clock menu more-arrow no yes mobile

Filed under:

Diablo: Immortal feels like a Diablo game, just not one that’s for me

It looks and feels like Diablo, but something still seems off about Blizzard’s mobile game

Blizzard Entertainment
Ryan Gilliam (he/him) has worked at Polygon for nearly seven years. He primarily spends his time writing guides for massively popular games like Diablo 4 & Destiny 2.

Diablo: Immortal was recently announced at BlizzCon 2018. It’s a game that looks and plays a lot like Diablo 3, all from the comfort of your mobile phone. But how does it actually work, and is it fun to control? I ran through the BlizzCon demo three different times in order to answer those questions.

The BlizzCon demo starts out by asking which class you want to play. I picked Barbarian my first time and jumped into the dungeon to slay some demons. I was playing on a sizable Samsung Android phone, which seemed to be about the size of my iPhone XS Max.

The game is controlled completely with a touchscreen, with a virtual thumbstick on the left side of the screen and an ability cluster on the right. When using abilities that require precise aiming, holding down the button will let you draw where you want to aim. Despite being a fast-paced action game on a phone, the controls work pretty well. I was able to do what I wanted almost all of the time, and rarely struggled to pull off quick combos.

The abilities themselves were pretty familiar for Barbarians; a quick slam of a hammer here and some whirlwinding over there. I didn’t really get a chance to play with anything new until I got my hands on the Wizard, who can now shoot out an eruption of electricity that quickly returns to her, dealing damage a second time.

But it was with the Wizard that that I first noticed some flaws in the control system. Directing where I wanted to charge and slam my face for a Barbarian charge is easy enough, but as soon as I want to accurately drop a meteor on some demons, I ran into trouble. Like with all mobile games of this nature, it’s difficult to be precise, or to make your movements without your fingers slipping.

Blizzard Entertainment

With Diablo: Immortal, it’s easy to feel like you’re playing Diablo, but it also feels like an illusion. It looks like Diablo, it sounds like Diablo, and it even plays like Diablo. And yet it feels like it’s missing the sense of satisfaction that comes each time you crumple a demon corpse in every other Diablo game. The soul of Diablo doesn’t feel present.

As a hardcore Diablo player, Diablo: Immortal just seems too similar to what I’ve been playing for years.

With the recently released Switch version of Diablo 3, I can play a game that I know and love anywhere — it’s fabulous. But Diablo: Immortal is asking me to learn something only mildly new on hardware that doesn’t feel designed to play that kind of game. From the small slice I’ve played, the new content doesn’t feel worth the transition to less precise hardware.

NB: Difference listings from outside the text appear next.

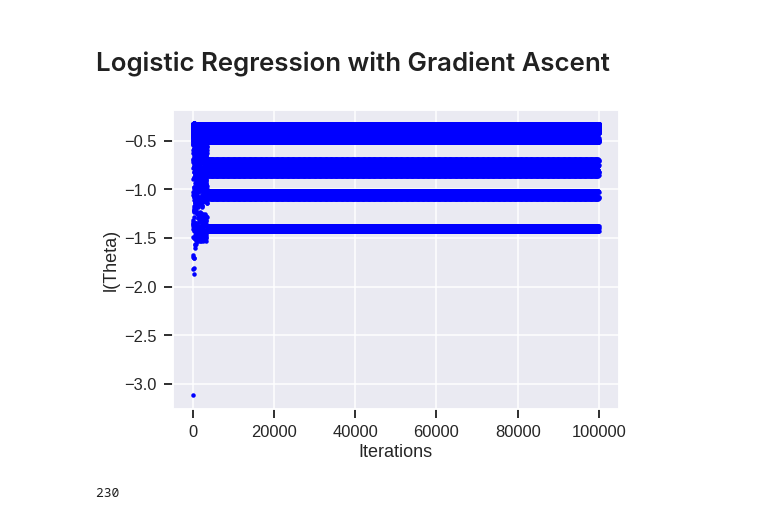
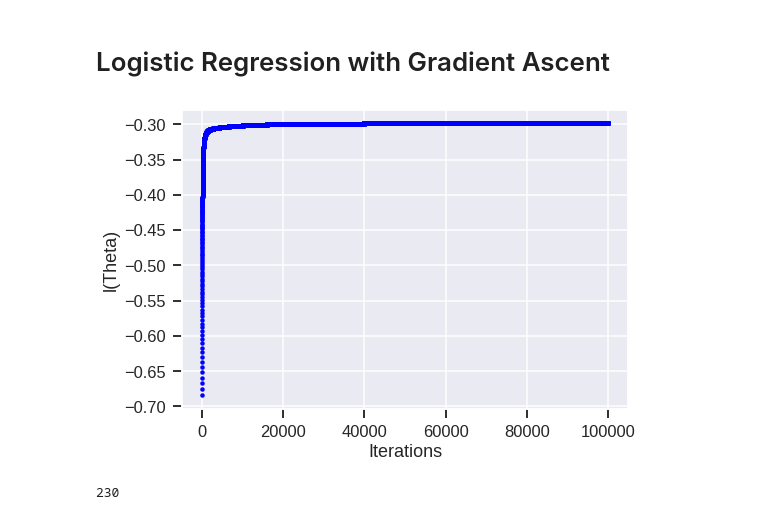
Before and after one commit to MichaelPlug/FDS_Project_HFD, a Jupyter notebook: Project_notebook.ipynb, the cells around one changed output. Cells and saved outputs as stored; diff of their text form; code cells hidden in the pictures.

```diff
--- a/Project_notebook.ipynb
+++ b/Project_notebook.ipynb
@@ -817,17 +818,17 @@ The best way is **Imputation with an additional column**
 # %%
 training_data_matrix = X_train_addCol.to_numpy()
 target_array = y_train_addCol.to_numpy()
 column_of_ones = np.ones(shape=(training_data_matrix.shape[0], 1))
 training_data_matrix = np.hstack((column_of_ones, training_data_matrix))
 theta0 = np.zeros((training_data_matrix.shape[1]))
-theta_final, log_l_history = gradient_ascent(theta0, training_data_matrix, target_array, lr=0.01 , num_steps=100000)
+theta_final, log_l_history = gradient_ascent(theta0, training_data_matrix, target_array, lr=0.0001 , num_steps=100000)
 
 fig,ax = plt.subplots(num=2)
 ax.set_ylabel('l(Theta)')
 ax.set_xlabel('Iterations')
 _=ax.plot(range(len(log_l_history)),log_l_history,'b.')
 # %% [output]
-[figure, old version]
+[figure, new version]
 # %%
 test_data_matrix = X_test_addCol.to_numpy()
 target_array = y_test_addCol.to_numpy()
```
Also changed, not shown: parts of 21 cells of this notebook.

Blizzard Entertainment

It’s hard to look at Diablo: Immortal and not think about what the Diablo community needs right now. Diablo 3 is six years old, and needs something drastic to be exciting again. The Switch version is great, but even it’s still the same damn game I’ve already sunk thousands of hours into.

Diablo: Immortal has potential, thanks to its lore and setting (between Diablo 2 and 3), and it looks and feels like Diablo 3, all in the palm of your hand. The gameplay is admittedly impressive, and the usual smash and grab of Diablo is still fun. But Diablo: Immortal also feels like an imposter. It isn’t for me, but maybe it’ll be for the many millions of smartphone owners who don’t play games on PC or console. If it brings more players to the beloved Diablo franchise, then at least we can all have a beer together when Diablo 4 is finally ready for release.